EXERCISE DETAILS
Copy each line of the data below in which the word "here" can be found.

Records contained in a dataset:
________________

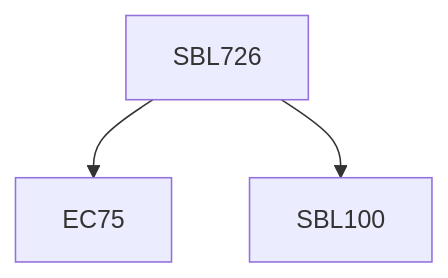
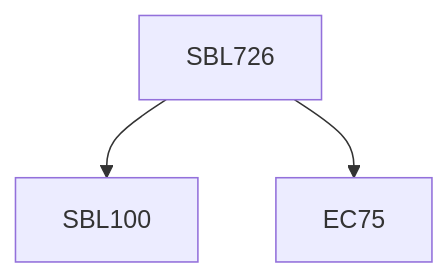
One commit to KeshavBansal0122/CoS_Website changed the diagram in content/Biological Sciences/SBL726.md. Above: the diagram before and after it, drawn with Mermaid. The commit also changed other lines of this file and 392 other files, not shown here.

````diff
--- a/content/Biological Sciences/SBL726.md
+++ b/content/Biological Sciences/SBL726.md
@@ -13,9 +13,9 @@
 ```mermaid
 flowchart TD
 SBL726-1537[SBL726]
+SBL726-1537 --> SBL100-1537[SBL100]
 SBL726-1537 --> EC75-1537[EC75]
-SBL726-1537 --> SBL100-1537[SBL100]
 
 classDef empty height:17px, fill:transparent, stroke:transparent;
 classDef trueEmpty height:0px, width:0px;
 ```
````
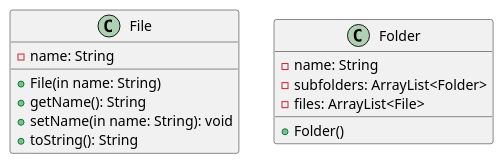
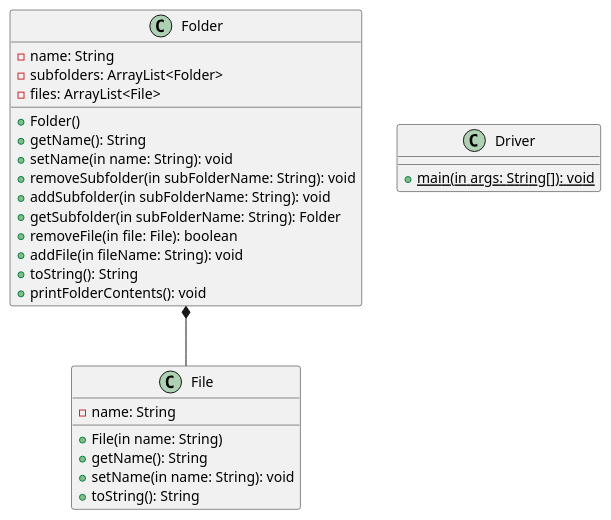
One commit to Simon-D-Nguyen/CS-4800HW3 changed the diagram in ClassDiagrams/Composition.puml. Above: the diagram before and after it, drawn with PlantUML.

Commit message:
Finished Composition.puml file for Class Diagrams

```diff
--- a/ClassDiagrams/Composition.puml
+++ b/ClassDiagrams/Composition.puml
@@ -1,24 +1,37 @@
 @startuml
 'https://plantuml.com/class-diagram
 
 class File {
 - name: String
 
 + File(in name: String)
 + getName(): String
 + setName(in name: String): void
 + toString(): String
 }
 
 
 class Folder {
 - name: String
 - subfolders: ArrayList<Folder>
 - files: ArrayList<File>
 
 + Folder()
++ getName(): String
++ setName(in name: String): void
++ removeSubfolder(in subFolderName: String): void
++ addSubfolder(in subFolderName: String): void
++ getSubfolder(in subFolderName: String): Folder
++ removeFile(in file: File): boolean
++ addFile(in fileName: String): void
++ toString(): String
++ printFolderContents(): void
+}
 
+Folder *-- File
 
+class Driver {
++ {static} main(in args: String[]): void
 }
 
 @enduml
```
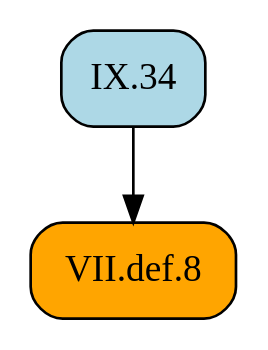
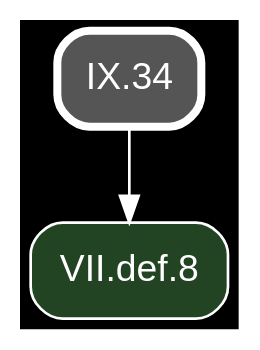
One commit to geometor/elements changed the diagram in docsrc/heath/IX/34/index.rst. Above: the diagram before and after it, drawn with Graphviz. The commit also changed other lines of this file and 1200 other files, not shown here.

Commit message:
update dependency graphs

```diff
--- a/docsrc/heath/IX/34/index.rst
+++ b/docsrc/heath/IX/34/index.rst
@@ -38,9 +38,11 @@
 .. graphviz::
 
    digraph {
+     bgcolor="black";
+     node [shape=box, style="rounded,filled", fontname="Helvetica", color="white", fontcolor="white"];
+     edge [color="white", fontcolor="white"];
      rankdir="TB";
-     node [shape=box, style=rounded];
-     "VII.def.8" [style="rounded,filled", fillcolor=orange, URL="/heath/VII/def.8/", target="_top"];
-     "IX.34" [style="rounded,filled", fillcolor=lightblue, URL="/heath/IX/34/", target="_top"];
+     "VII.def.8" [fillcolor="#224422", URL="/heath/VII/def.8/", target="_top"];
+     "IX.34" [penwidth=3, color="white", fillcolor="#555555", URL="/heath/IX/34/", target="_top"];
      "IX.34" -> "VII.def.8";
    }
```
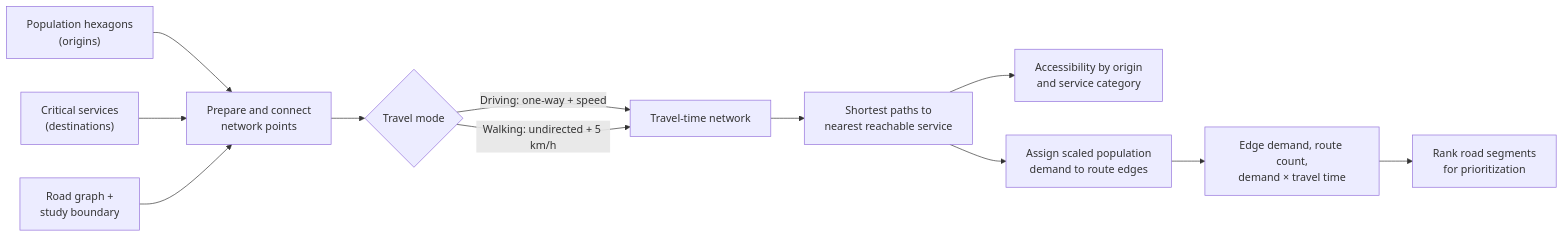
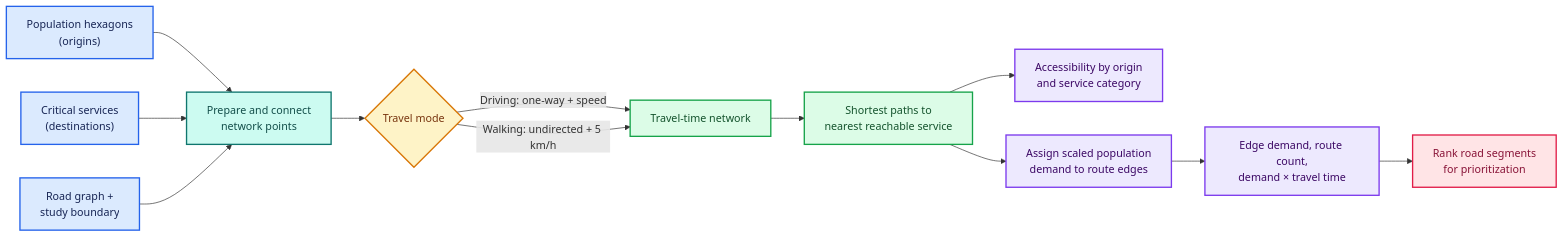
The first of 2 diagrams in README.md (Deltares-research/Urban-Service-Disruption), drawn with Mermaid before and after one commit. The commit also changed other lines of this file, not shown here.

````diff
--- a/README.md
+++ b/README.md
@@ -28,14 +28,27 @@
 ```mermaid
 flowchart LR
     H["Population hexagons<br/>(origins)"] --> S["Prepare and connect<br/>network points"]
     P["Critical services<br/>(destinations)"] --> S
     R["Road graph +<br/>study boundary"] --> S
     S --> M{"Travel mode"}
     M -->|"Driving: one-way + speed"| G["Travel-time network"]
     M -->|"Walking: undirected + 5 km/h"| G
     G --> D["Shortest paths to<br/>nearest reachable service"]
     D --> A["Accessibility by origin<br/>and service category"]
     D --> E["Assign scaled population<br/>demand to route edges"]
     E --> I["Edge demand, route count,<br/>demand × travel time"]
     I --> Q["Rank road segments<br/>for prioritization"]
+
+    classDef input fill:#dbeafe,stroke:#2563eb,color:#172554,stroke-width:2px
+    classDef prep fill:#ccfbf1,stroke:#0f766e,color:#134e4a,stroke-width:2px
+    classDef mode fill:#fef3c7,stroke:#d97706,color:#78350f,stroke-width:2px
+    classDef route fill:#dcfce7,stroke:#16a34a,color:#14532d,stroke-width:2px
+    classDef metric fill:#ede9fe,stroke:#7c3aed,color:#3b0764,stroke-width:2px
+    classDef priority fill:#ffe4e6,stroke:#e11d48,color:#881337,stroke-width:2px
+    class H,P,R input
+    class S prep
+    class M mode
+    class G,D route
+    class A,E,I metric
+    class Q priority
 ```
````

________________

OUTPUT OF THE EXERCISE
One commit to KeshavBansal0122/CoS_Website changed the diagram in content/Biological Sciences/SBL726.md. Above: the diagram before and after it, drawn with Mermaid. The commit also changed other lines of this file and 392 other files, not shown here.
One commit to geometor/elements changed the diagram in docsrc/heath/IX/34/index.rst. Above: the diagram before and after it, drawn with Graphviz. The commit also changed other lines of this file and 1200 other files, not shown here.
The first of 2 diagrams in README.md (Deltares-research/Urban-Service-Disruption), drawn with Mermaid before and after one commit. The commit also changed other lines of this file, not shown here.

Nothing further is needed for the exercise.